Finishing a stage has various objectives. The first objectives are score counts, and these star objectives are how you unlock stages later on in the game. There are also objectives towards perfecting the stages by clearing them without taking damage, getting 100% completion on all of the colors, or meeting the secret Minute Man enemies that are in each stage. All in all, there’s a lot to do if you want to get everything there is to get.
There are 60 stages total, so the game could potentially be finished in about an hour. This is assuming you are skilled with the game from the get-go. I would say the game will take you at least 2 or 3 hours to finish, and you can add more time if you want to go through completions. There is also a Daily Challenge aspect of the game where you can connect online and get a new stage to play through once to try to get a high score throughout everyone who plays the game.
The controls for the game are pretty easy to get used to, mostly the fact that you won’t be using the touch screen very much. You can tap the options in the menu with the touch screen, but you won’t be using the touch screen through any of the stages. That will only be used with the physical buttons, though you can also use the buttons for the menus, which is essential if you’re playing this game on the PlayStation TV.

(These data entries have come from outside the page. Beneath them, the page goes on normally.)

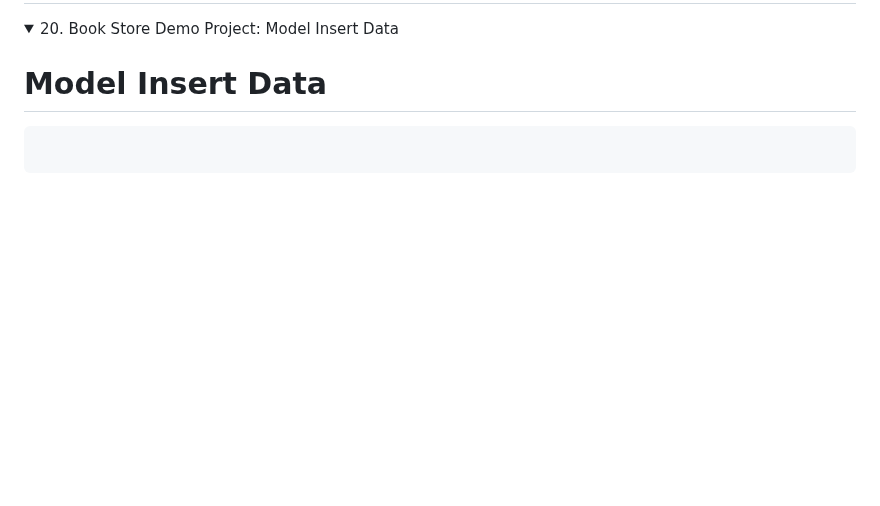
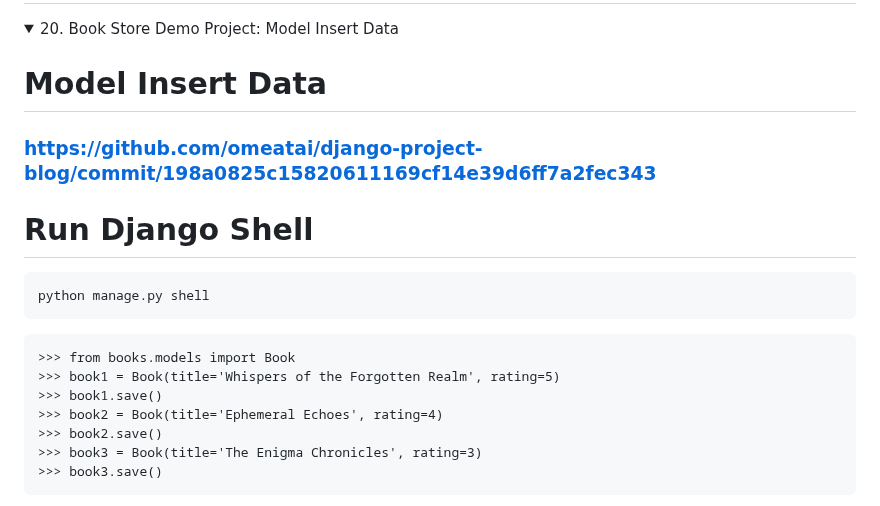
Before and after one commit to omeatai/django-project-blog, a Markdown page: README.md, the part around one of its changes. Rendered like a GitHub page; folded sections open; blank space fills up the shorter version.

````diff
--- a/README.md
+++ b/README.md
@@ -418,9 +418,21 @@ python manage.py migrate
 
 # Model Insert Data
 
+### [https://github.com/omeatai/django-project-blog/commit/198a0825c15820611169cf14e39d6ff7a2fec343](https://github.com/omeatai/django-project-blog/commit/198a0825c15820611169cf14e39d6ff7a2fec343)
+
+# Run Django Shell
+
 ```x
-
+python manage.py shell
 ```
 
 ```x
+>>> from books.models import Book
+>>> book1 = Book(title='Whispers of the Forgotten Realm', rating=5)
+>>> book1.save()
+>>> book2 = Book(title='Ephemeral Echoes', rating=4)
+>>> book2.save()
+>>> book3 = Book(title='The Enigma Chronicles', rating=3)
+>>> book3.save()
+```
 
````
Also changed, not shown: other parts of README.md (+10 -1 lines).
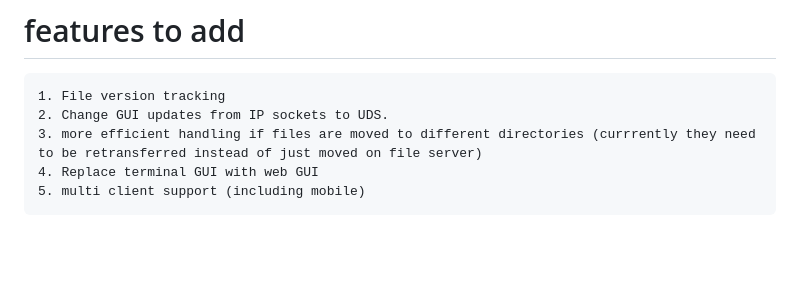
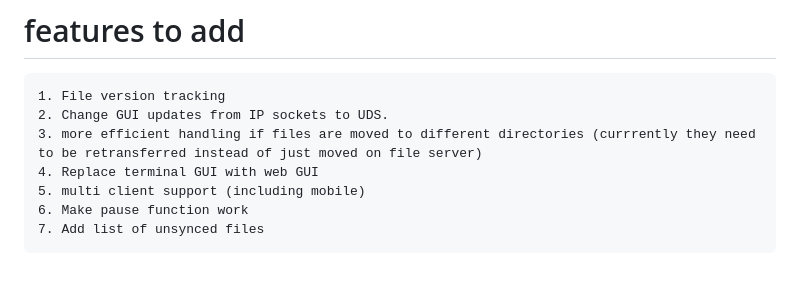
Before and after one commit to camhodges101/ftpsync, a Markdown page: README.md, the part around the change. GitHub-like rendering; blank space fills up the shorter version.

```diff
--- a/README.md
+++ b/README.md
@@ -15,3 +15,5 @@
     3. more efficient handling if files are moved to different directories (currrently they need to be retransferred instead of just moved on file server)
     4. Replace terminal GUI with web GUI
     5. multi client support (including mobile)
+    6. Make pause function work
+    7. Add list of unsynced files
```
Also changed, not shown: GUI.png (added).
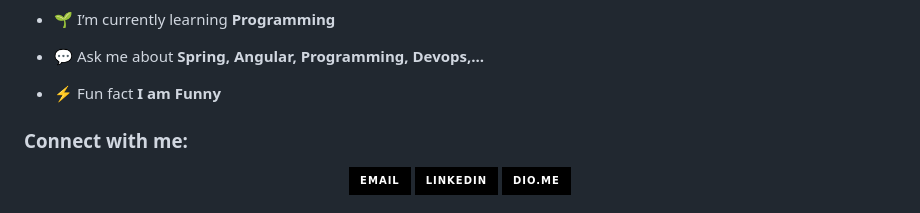
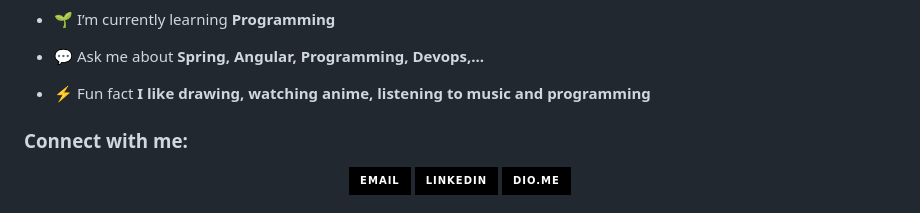
Before and after one commit to Quicksilver-lab/EveeSilvaa, a Markdown page: README.md, the part around the change printed below. Rendered like a GitHub page; badges without logos.

```diff
--- a/README.md
+++ b/README.md
@@ -15,7 +13,7 @@
 
 - 💬 Ask me about **Spring, Angular, Programming, Devops,...**
 
-- ⚡ Fun fact **I am Funny**
+- ⚡ Fun fact **I like drawing, watching anime, listening to music and programming**
 
 <h3 align="left">Connect with me:</h3>
 <div align="center">
```
Also changed, not shown: other parts of README.md (+0 -2 lines).
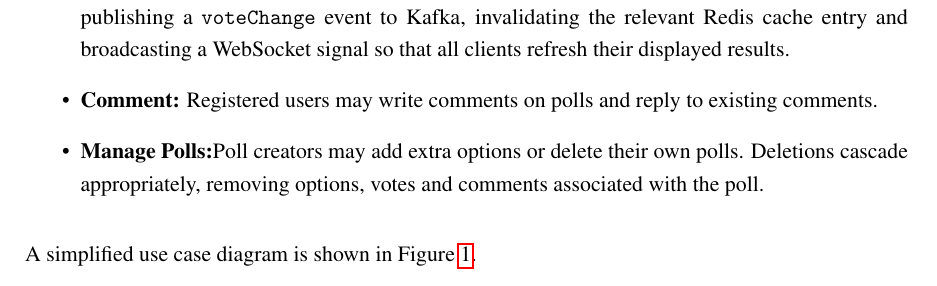
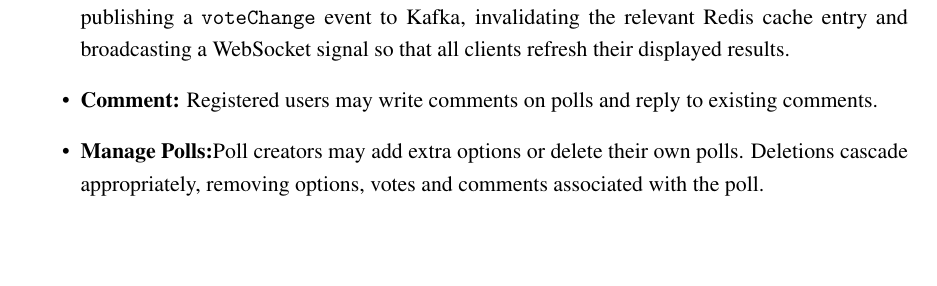
Before and after one commit to JonasOpsahl/FeedApp, a LaTeX paper (report/report.tex, which reads report/sections/design.tex): part of page 4 of 22, cut so that both start at the same text, the shorter picture padded with empty space. Compiled offline with pdfLaTeX.

Commit message:
Small adj design

```diff
--- a/report/sections/design.tex
+++ b/report/sections/design.tex
@@ -33,8 +33,6 @@ The following use cases emerge for there roles (as illustrated in Figure~\ref{fi
   \item \textbf{Manage Polls:}Poll creators may add extra options or delete their own polls.
   Deletions cascade appropriately, removing options, votes and comments associated with the poll.
 \end{itemize}
-
-A simplified use case diagram is shown in Figure~\ref{fig:usecase}.
 
 \begin{figure}[H]
 	\centering
```
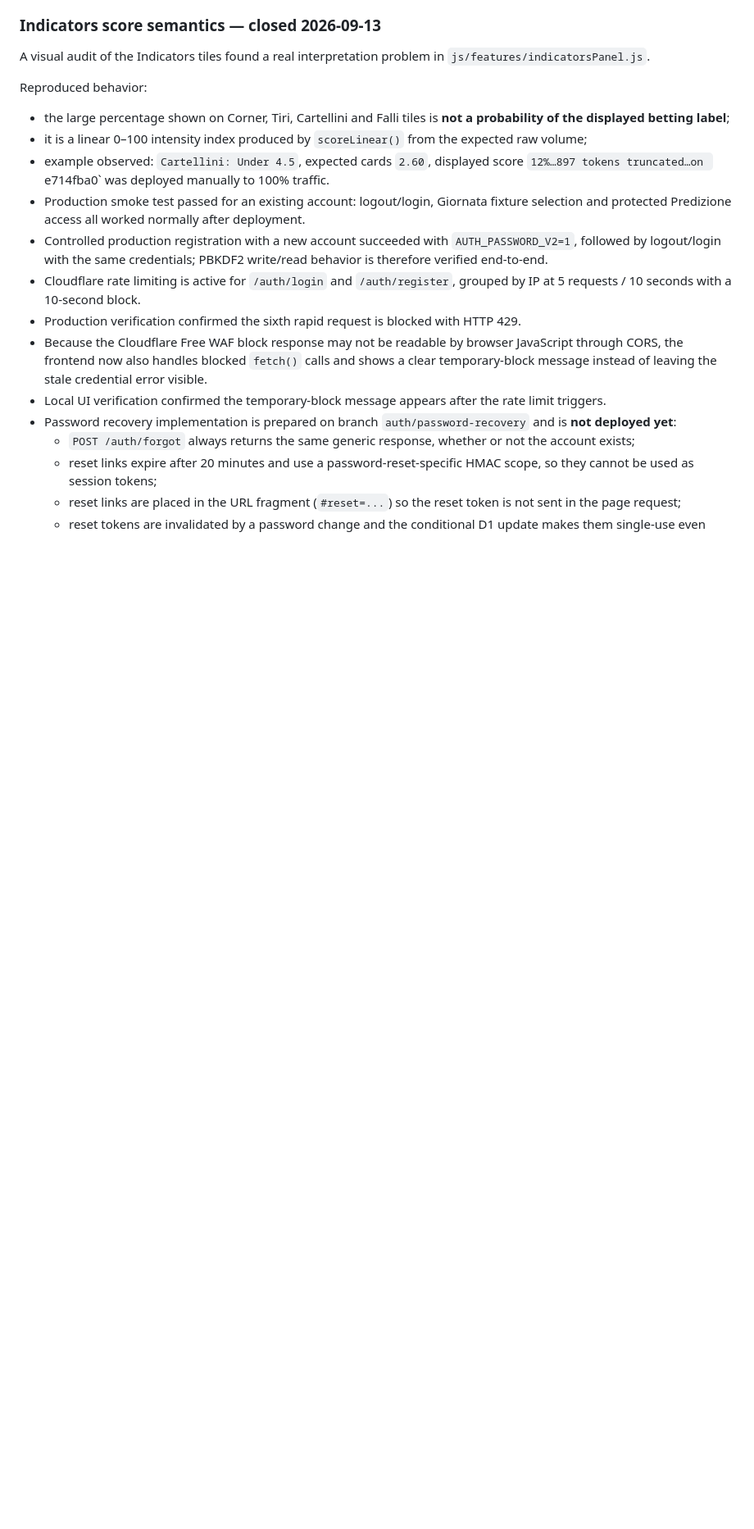
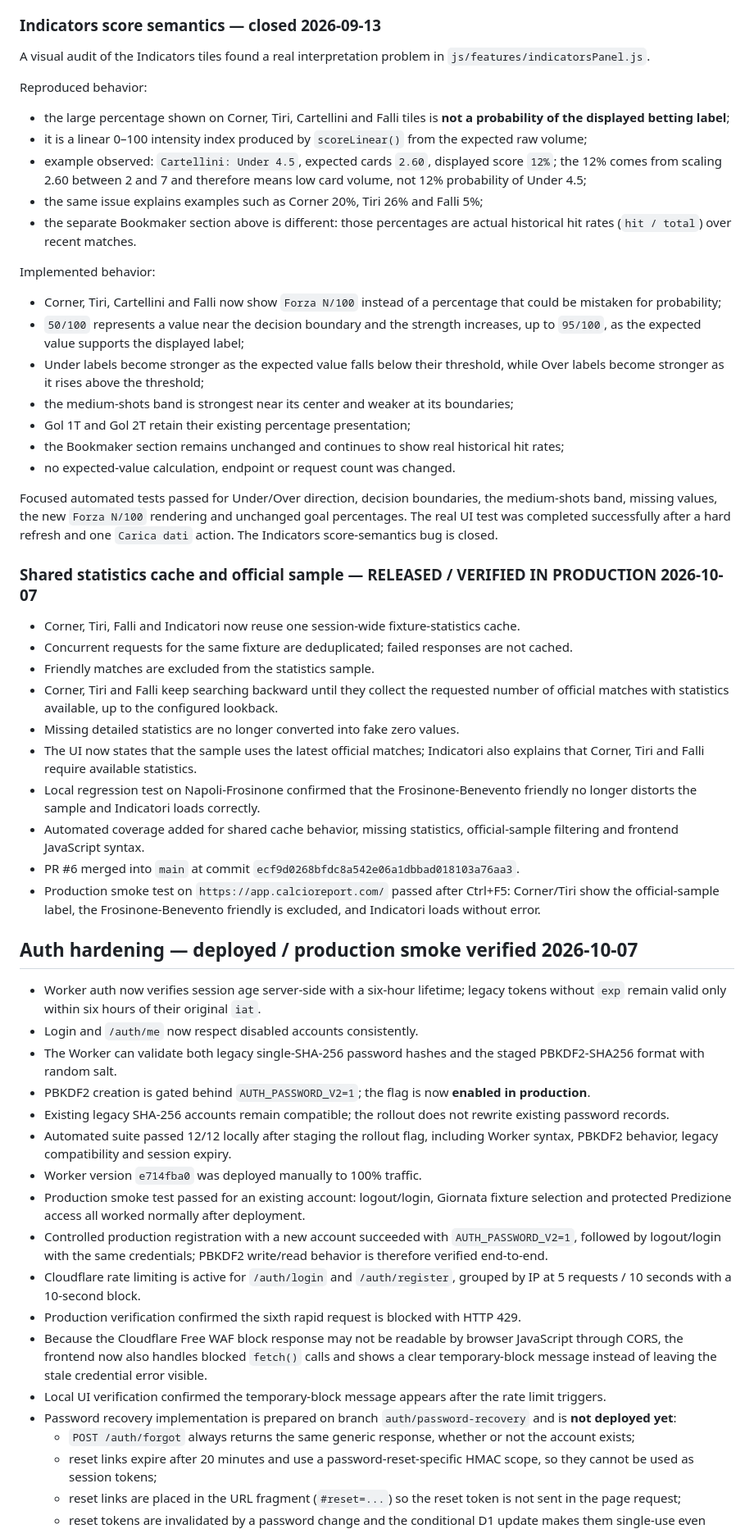
Before and after one commit to CiccioGamer00/calcio_report, a Markdown page: PROJECT_STATUS.md, the part around the change. Shown at 82% size. Rendered like a GitHub page; blank space fills up the shorter version.

Commit message:
docs: preserve complete historical project notes

```diff
--- a/PROJECT_STATUS.md
+++ b/PROJECT_STATUS.md
@@ -563,7 +563,43 @@ Reproduced behavior:
 
 - the large percentage shown on Corner, Tiri, Cartellini and Falli tiles is **not a probability of the displayed betting label**;
 - it is a linear 0–100 intensity index produced by `scoreLinear()` from the expected raw volume;
-- example observed: `Cartellini: Under 4.5`, expected cards `2.60`, displayed score `12%…897 tokens truncated…on `e714fba0` was deployed manually to 100% traffic.
+- example observed: `Cartellini: Under 4.5`, expected cards `2.60`, displayed score `12%`; the 12% comes from scaling 2.60 between 2 and 7 and therefore means low card volume, not 12% probability of Under 4.5;
+- the same issue explains examples such as Corner 20%, Tiri 26% and Falli 5%;
+- the separate Bookmaker section above is different: those percentages are actual historical hit rates (`hit / total`) over recent matches.
+
+Implemented behavior:
+
+- Corner, Tiri, Cartellini and Falli now show `Forza N/100` instead of a percentage that could be mistaken for probability;
+- `50/100` represents a value near the decision boundary and the strength increases, up to `95/100`, as the expected value supports the displayed label;
+- Under labels become stronger as the expected value falls below their threshold, while Over labels become stronger as it rises above the threshold;
+- the medium-shots band is strongest near its center and weaker at its boundaries;
+- Gol 1T and Gol 2T retain their existing percentage presentation;
+- the Bookmaker section remains unchanged and continues to show real historical hit rates;
+- no expected-value calculation, endpoint or request count was changed.
+
+Focused automated tests passed for Under/Over direction, decision boundaries, the medium-shots band, missing values, the new `Forza N/100` rendering and unchanged goal percentages. The real UI test was completed successfully after a hard refresh and one `Carica dati` action. The Indicators score-semantics bug is closed.
+
+### Shared statistics cache and official sample — RELEASED / VERIFIED IN PRODUCTION 2026-10-07
+
+- Corner, Tiri, Falli and Indicatori now reuse one session-wide fixture-statistics cache.
+- Concurrent requests for the same fixture are deduplicated; failed responses are not cached.
+- Friendly matches are excluded from the statistics sample.
+- Corner, Tiri and Falli keep searching backward until they collect the requested number of official matches with statistics available, up to the configured lookback.
+- Missing detailed statistics are no longer converted into fake zero values.
+- The UI now states that the sample uses the latest official matches; Indicatori also explains that Corner, Tiri and Falli require available statistics.
+- Local regression test on Napoli-Frosinone confirmed that the Frosinone-Benevento friendly no longer distorts the sample and Indicatori loads correctly.
+- Automated coverage added for shared cache behavior, missing statistics, official-sample filtering and frontend JavaScript syntax.
+- PR #6 merged into `main` at commit `ecf9d0268bfdc8a542e06a1dbbad018103a76aa3`.
+- Production smoke test on `https://app.calcioreport.com/` passed after Ctrl+F5: Corner/Tiri show the official-sample label, the Frosinone-Benevento friendly is excluded, and Indicatori loads without error.
+## Auth hardening — deployed / production smoke verified 2026-10-07
+
+- Worker auth now verifies session age server-side with a six-hour lifetime; legacy tokens without `exp` remain valid only within six hours of their original `iat`.
+- Login and `/auth/me` now respect disabled accounts consistently.
+- The Worker can validate both legacy single-SHA-256 password hashes and the staged PBKDF2-SHA256 format with random salt.
+- PBKDF2 creation is gated behind `AUTH_PASSWORD_V2=1`; the flag is now **enabled in production**.
+- Existing legacy SHA-256 accounts remain compatible; the rollout does not rewrite existing password records.
+- Automated suite passed 12/12 locally after staging the rollout flag, including Worker syntax, PBKDF2 behavior, legacy compatibility and session expiry.
+- Worker version `e714fba0` was deployed manually to 100% traffic.
 - Production smoke test passed for an existing account: logout/login, Giornata fixture selection and protected Predizione access all worked normally after deployment.
 - Controlled production registration with a new account succeeded with `AUTH_PASSWORD_V2=1`, followed by logout/login with the same credentials; PBKDF2 write/read behavior is therefore verified end-to-end.
 - Cloudflare rate limiting is active for `/auth/login` and `/auth/register`, grouped by IP at 5 requests / 10 seconds with a 10-second block.
```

Controlling your sphere around the stage will be done with the Left Analog Stick. The D-Pad and Right Analog Stick, just as a note, will not be used unless you’re using the menus. The rest of the controls are using the L and R triggers to change the size of your sphere and using the face buttons for the power-ups. One thing to note is that you can also use the L2, R2, L3, and R3 buttons for changing the size as well, if you’re using a PlayStation TV.
All in all, it’s a simple control scheme and the game does a very nice job of explaining how everything works.
As far as the visuals go, the game looks good. All of the visuals of the game look crisp and clear. Whether you’re playing on the Vita or on the PlayStation TV, all of the visuals look smoothed to perfection. While the visuals aren’t anything ground-breaking in 3D, what they are meant to be is achieved very well.
The game also plays well. Aside from the initial load time, the loading sequences are almost non-existent. From the menu, I hit Play Level for a stage, and less than a single second later, I was already in the stage, dodging objects. The game was definitely optimized well for the Vita and if you’re an impatient gamer, you don’t have to worry about long load times at all.
There is also no slowdown or lag as you play the game. Everything runs smooth and precise to your input. While the game does feel like it controls a bit slower on the PlayStation TV than the Vita, it has an overall great feel to it and the techno music in the background feels very fitting for the second.
Minutes is: Great
Minutes is a good choice if you’re looking for a fast-paced pick-up-and-play game. On the downside, the game only takes a couple hours to completely finish. Otherwise, you will find a fun and fast-paced game that not only will challenge your patience but is also one of the better-optimized games on the Vita as of late.